It was he who said, 'Do you know what you are getting into?'” she told the court. Her family showed her press cuttings critical of the movement.

In the end I realised I had fallen into a system that wasn't necessarily what I was looking for... I didn't realise it was going to cost so much money.”

Her family persuaded her to break with Scientology. “I phoned to say that I didn’t want to continue. They asked me why, but I didn't want to talk about it.”

Although they called back and tried to arrange for a meeting in a café, on the advice of her family she refused the meeting. They also put her in touch with UNADFI, who advised her from that point on.

Looking back, she said that when she got involved in Scientology she had been going through a bad time in her life. “I was depressed. I had just suffered a break-up: I wasn't well.

They took advantage of my weakness, of my psychological state... for me, the aim [of Scientology] is to use people, to use their weaknesses to get their money.”

And after her experience, how had she felt, Judge Château asked. Completely undermined, said Malton: tired, oppressed, constantly pursued. She felt washed out, worn out, destroyed.

But why had she not been able to resist, the judge asked? “You are caught up in a system in which you are bathed in the glory of Scientology and you can't do otherwise but continue,” she replied.

She was close to tears again when she described her problems after her brush with Scientology.

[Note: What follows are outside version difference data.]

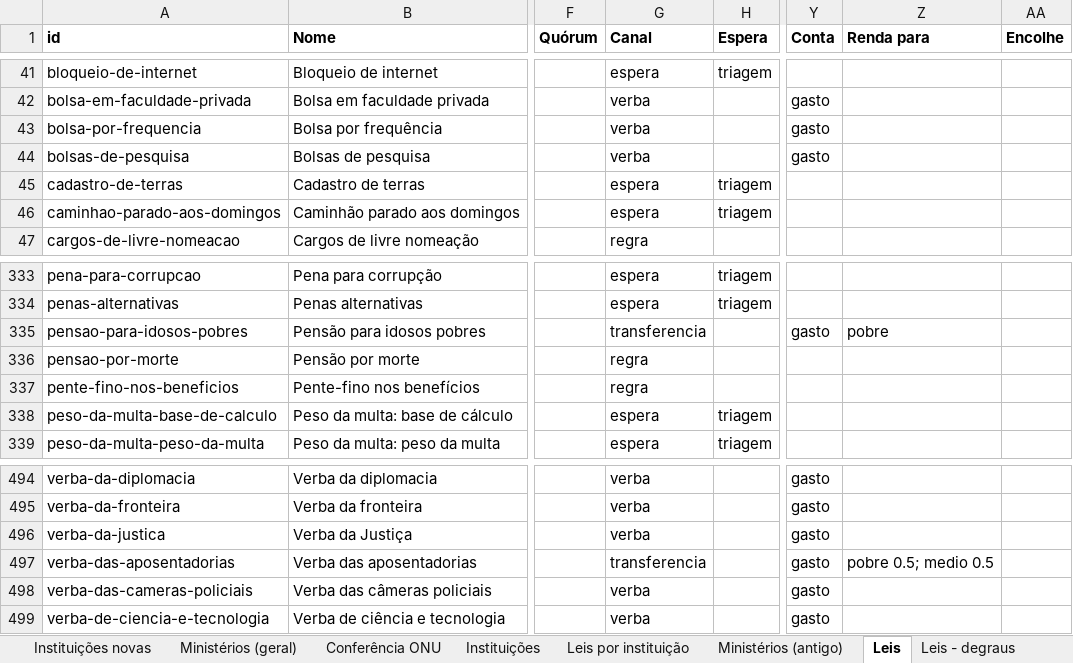
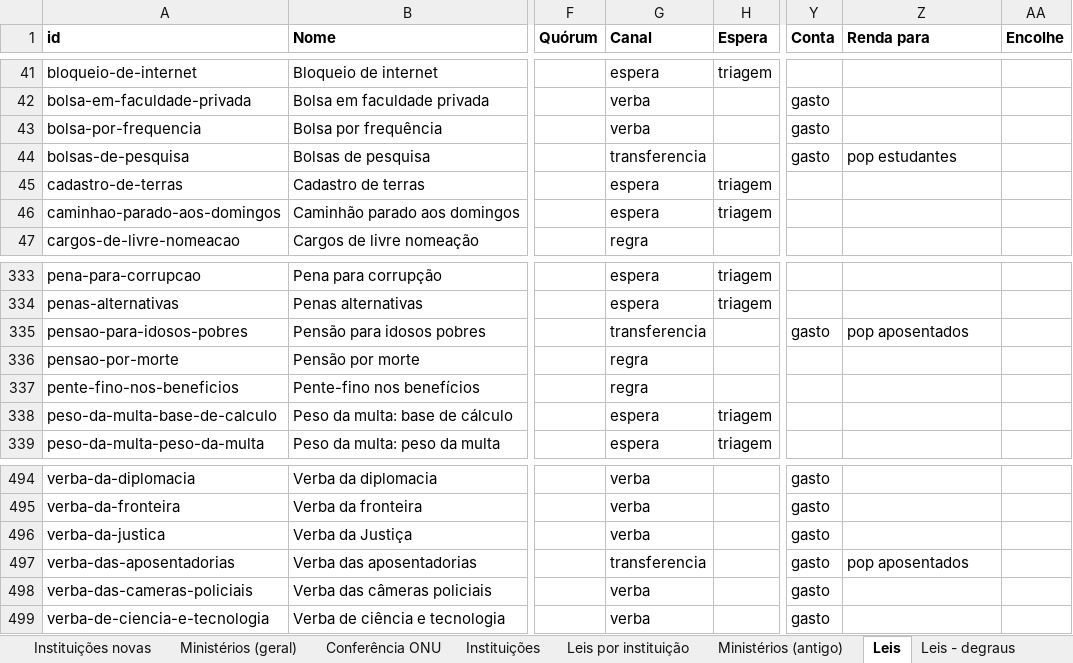
Before and after one commit to EmersonJSC/SisGov, an Excel workbook: docs/jogo/gdd.xlsx, sheet Leis, drawn as a sheet; only a part is shown, gaps mark what is left out; values as stored, in another font and other column widths than the file's, no borders; the diff names each change by its address in the sheet, - before the commit and + after, or states it on an @@ line.

```diff
--- a/docs/jogo/gdd.xlsx (sheet Leis)
+++ b/docs/jogo/gdd.xlsx (sheet Leis)
-G44 (Canal): verba
+G44 (Canal): transferencia
-Z44 (Renda para): (empty)
+Z44 (Renda para): pop estudantes
-Z335 (Renda para): pobre
+Z335 (Renda para): pop aposentados
-Z497 (Renda para): pobre 0.5; medio 0.5
+Z497 (Renda para): pop aposentados
```
Also changed, not shown: 14 other files.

I had trouble rebuilding my life. I wasn't sure of myself and then I was completely destroyed... I had trouble trusting people again.”

And why, after all these years, was she still a plaintiff in the case?

I think that I represent the people who can't appear before the court, because you realise you are manipulated by people and that has to stop: whether it is Scientology or any other cult, it is mind control [manipulation mentale] and it has to stop.”

Next in the series: Defendant #1: the Facilitator 
1   An appeal court ruling in an earlier case involving Scientology in Lyon provoked a major controversy when it appeared to acknowledge Scientology’s religious status. That prompted the then interior minister Jean-Pierre Chevènement to retort that it was not for the court to decide. The Court of Cassation, France's highest court, later quashed that part of the appeal court judgment.

2   One of only two remaining individual plaintiffs: the Order of Pharmacists in France had also registered as plaintiffs concerning the charge of illegal exercise of pharmacy.